Detected change data
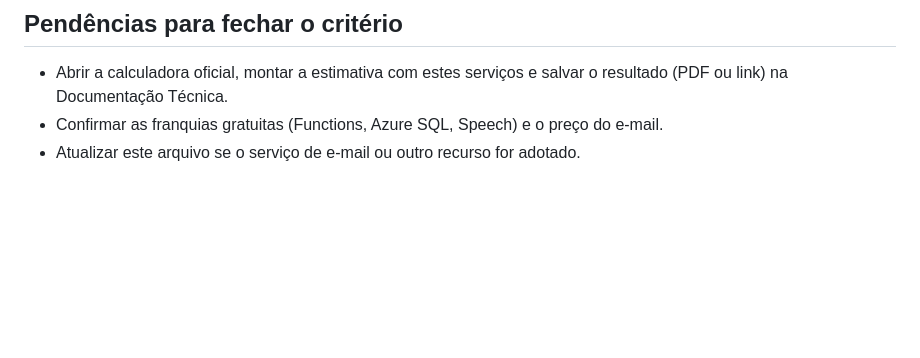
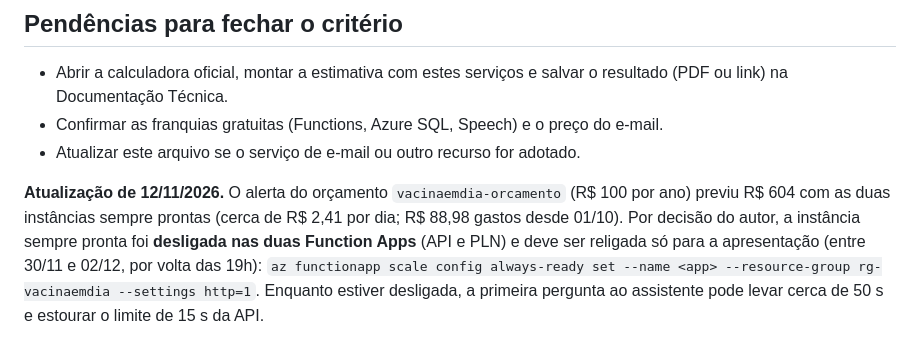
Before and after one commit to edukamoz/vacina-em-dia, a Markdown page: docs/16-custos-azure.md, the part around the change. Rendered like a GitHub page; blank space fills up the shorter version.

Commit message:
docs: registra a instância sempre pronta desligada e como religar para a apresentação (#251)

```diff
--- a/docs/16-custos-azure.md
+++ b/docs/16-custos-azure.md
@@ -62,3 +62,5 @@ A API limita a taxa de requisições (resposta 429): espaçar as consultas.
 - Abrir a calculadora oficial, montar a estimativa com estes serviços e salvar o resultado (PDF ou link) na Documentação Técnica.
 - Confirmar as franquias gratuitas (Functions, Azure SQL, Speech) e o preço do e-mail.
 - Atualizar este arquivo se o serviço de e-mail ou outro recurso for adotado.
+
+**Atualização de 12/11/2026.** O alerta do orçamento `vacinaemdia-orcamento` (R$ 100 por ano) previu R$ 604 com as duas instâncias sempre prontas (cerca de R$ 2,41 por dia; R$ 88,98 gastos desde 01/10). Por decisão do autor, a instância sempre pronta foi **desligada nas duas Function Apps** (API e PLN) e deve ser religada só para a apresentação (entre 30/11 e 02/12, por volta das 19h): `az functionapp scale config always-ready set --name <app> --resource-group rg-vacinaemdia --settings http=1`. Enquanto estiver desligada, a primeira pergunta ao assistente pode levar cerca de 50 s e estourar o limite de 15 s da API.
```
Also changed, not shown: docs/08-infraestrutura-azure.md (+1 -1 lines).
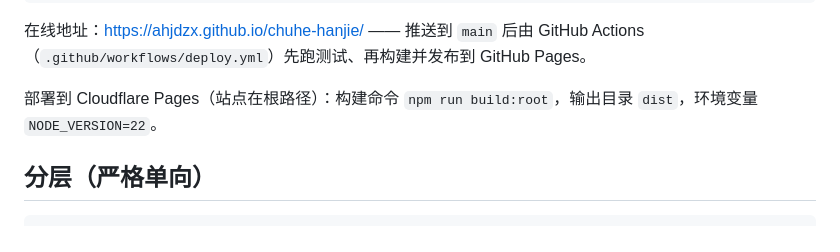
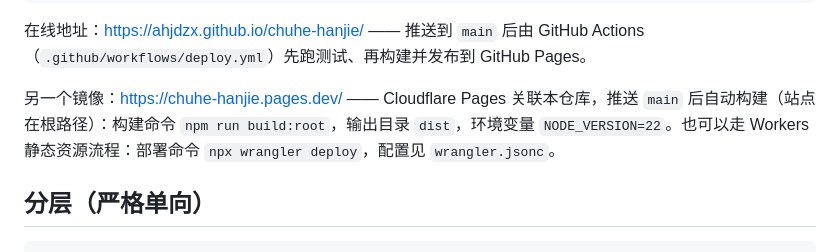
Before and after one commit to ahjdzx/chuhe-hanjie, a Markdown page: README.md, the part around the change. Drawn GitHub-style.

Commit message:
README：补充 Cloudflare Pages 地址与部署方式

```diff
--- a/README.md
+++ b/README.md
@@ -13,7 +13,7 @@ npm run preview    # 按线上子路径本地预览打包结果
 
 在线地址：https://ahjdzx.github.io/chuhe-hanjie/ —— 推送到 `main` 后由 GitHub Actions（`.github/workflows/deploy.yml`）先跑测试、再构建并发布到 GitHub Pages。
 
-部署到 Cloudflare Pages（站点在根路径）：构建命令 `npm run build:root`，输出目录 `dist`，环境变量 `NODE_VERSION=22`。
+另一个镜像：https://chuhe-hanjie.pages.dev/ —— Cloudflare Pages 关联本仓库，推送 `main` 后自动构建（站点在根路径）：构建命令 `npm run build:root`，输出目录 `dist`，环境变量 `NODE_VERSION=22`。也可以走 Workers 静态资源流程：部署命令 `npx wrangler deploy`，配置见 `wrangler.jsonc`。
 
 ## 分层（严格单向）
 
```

--

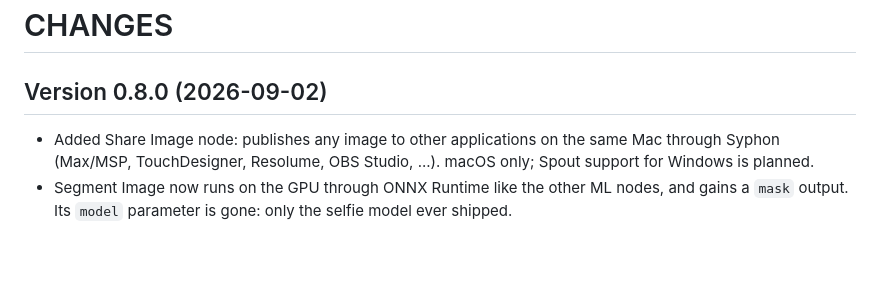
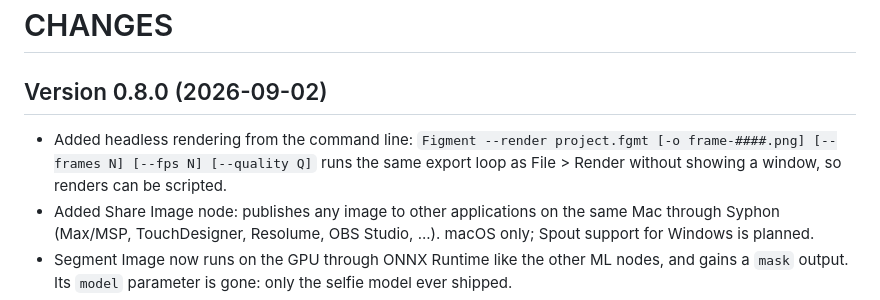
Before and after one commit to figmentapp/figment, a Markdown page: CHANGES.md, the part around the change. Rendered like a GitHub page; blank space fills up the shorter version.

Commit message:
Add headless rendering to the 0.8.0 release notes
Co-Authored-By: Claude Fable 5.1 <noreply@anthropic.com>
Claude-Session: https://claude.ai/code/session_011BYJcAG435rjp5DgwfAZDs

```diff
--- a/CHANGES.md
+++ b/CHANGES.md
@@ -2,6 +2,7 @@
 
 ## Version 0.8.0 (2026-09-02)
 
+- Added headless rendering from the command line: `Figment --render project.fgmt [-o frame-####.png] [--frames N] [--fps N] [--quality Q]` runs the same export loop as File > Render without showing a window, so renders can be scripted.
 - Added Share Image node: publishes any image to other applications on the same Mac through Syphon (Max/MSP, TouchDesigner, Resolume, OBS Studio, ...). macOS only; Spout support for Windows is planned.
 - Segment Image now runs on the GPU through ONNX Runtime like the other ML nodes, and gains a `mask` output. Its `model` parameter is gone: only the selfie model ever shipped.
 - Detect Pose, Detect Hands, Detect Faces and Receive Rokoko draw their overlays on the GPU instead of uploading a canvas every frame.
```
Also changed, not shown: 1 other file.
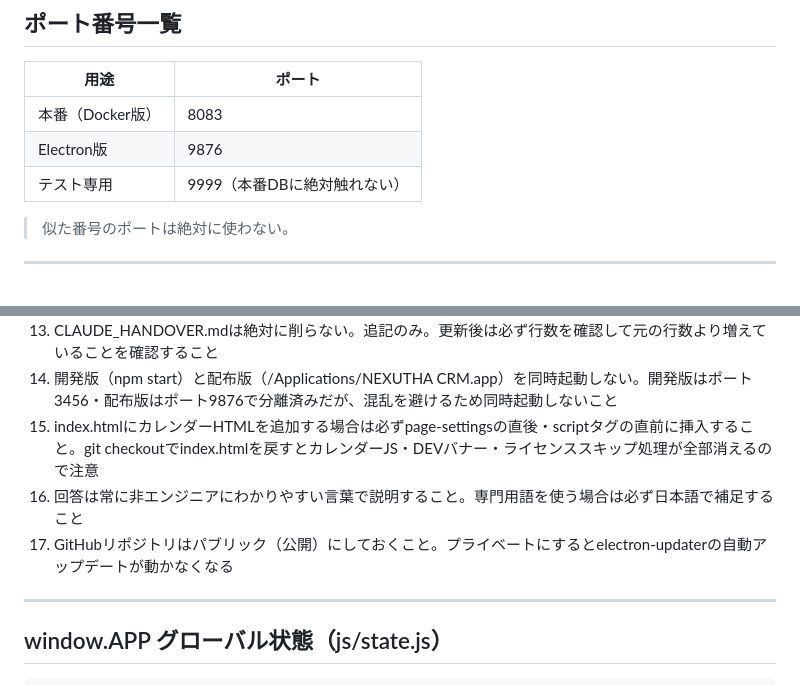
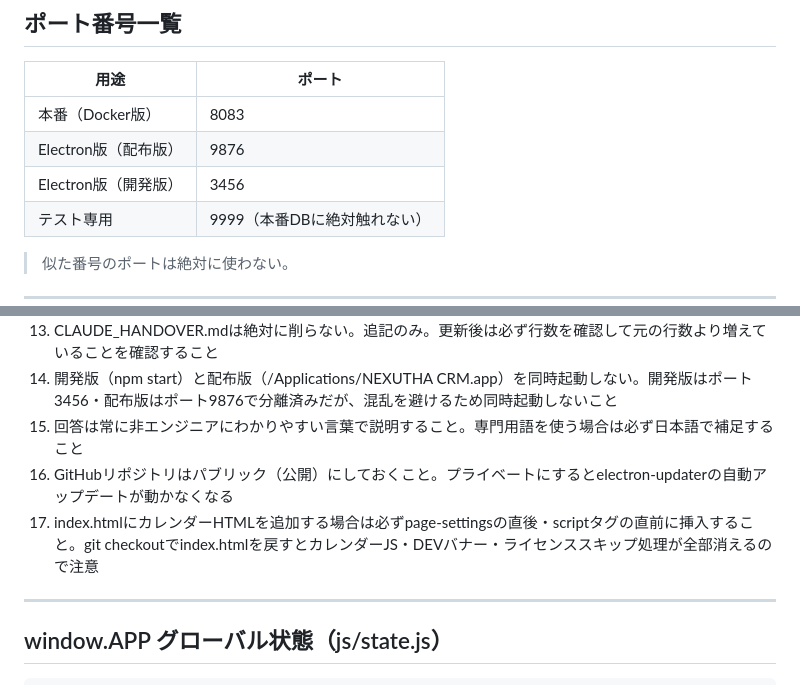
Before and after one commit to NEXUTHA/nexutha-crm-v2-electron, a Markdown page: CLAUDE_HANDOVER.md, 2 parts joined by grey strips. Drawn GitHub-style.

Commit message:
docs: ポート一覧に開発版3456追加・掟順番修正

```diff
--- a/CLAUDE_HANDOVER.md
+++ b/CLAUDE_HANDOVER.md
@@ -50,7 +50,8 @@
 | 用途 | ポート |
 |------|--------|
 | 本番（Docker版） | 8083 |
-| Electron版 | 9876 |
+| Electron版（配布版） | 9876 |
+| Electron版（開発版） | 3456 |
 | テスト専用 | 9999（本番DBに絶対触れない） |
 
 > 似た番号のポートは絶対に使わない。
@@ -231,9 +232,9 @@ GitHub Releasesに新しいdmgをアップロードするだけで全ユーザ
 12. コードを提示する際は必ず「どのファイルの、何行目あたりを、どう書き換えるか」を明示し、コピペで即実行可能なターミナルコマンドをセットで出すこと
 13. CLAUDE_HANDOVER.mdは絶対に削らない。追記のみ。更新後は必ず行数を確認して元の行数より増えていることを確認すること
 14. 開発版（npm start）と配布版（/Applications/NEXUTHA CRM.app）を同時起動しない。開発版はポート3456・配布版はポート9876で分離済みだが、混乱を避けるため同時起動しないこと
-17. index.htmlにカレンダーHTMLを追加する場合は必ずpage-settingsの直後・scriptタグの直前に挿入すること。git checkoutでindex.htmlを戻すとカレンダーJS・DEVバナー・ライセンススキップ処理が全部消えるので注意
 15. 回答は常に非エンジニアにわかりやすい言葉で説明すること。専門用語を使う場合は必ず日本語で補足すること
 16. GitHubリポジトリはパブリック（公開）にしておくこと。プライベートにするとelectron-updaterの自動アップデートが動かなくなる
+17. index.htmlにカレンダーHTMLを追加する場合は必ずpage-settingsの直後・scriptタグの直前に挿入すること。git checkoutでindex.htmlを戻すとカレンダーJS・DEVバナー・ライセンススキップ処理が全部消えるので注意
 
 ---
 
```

- Activity:
Please return every line of the records above that contains the word "docs".

- Written response:
Before and after one commit to edukamoz/vacina-em-dia, a Markdown page: docs/16-custos-azure.md, the part around the change. Rendered like a GitHub page; blank space fills up the shorter version.
docs: registra a instância sempre pronta desligada e como religar para a apresentação (#251)
--- a/docs/16-custos-azure.md
+++ b/docs/16-custos-azure.md
Also changed, not shown: docs/08-infraestrutura-azure.md (+1 -1 lines).
docs: ポート一覧に開発版3456追加・掟順番修正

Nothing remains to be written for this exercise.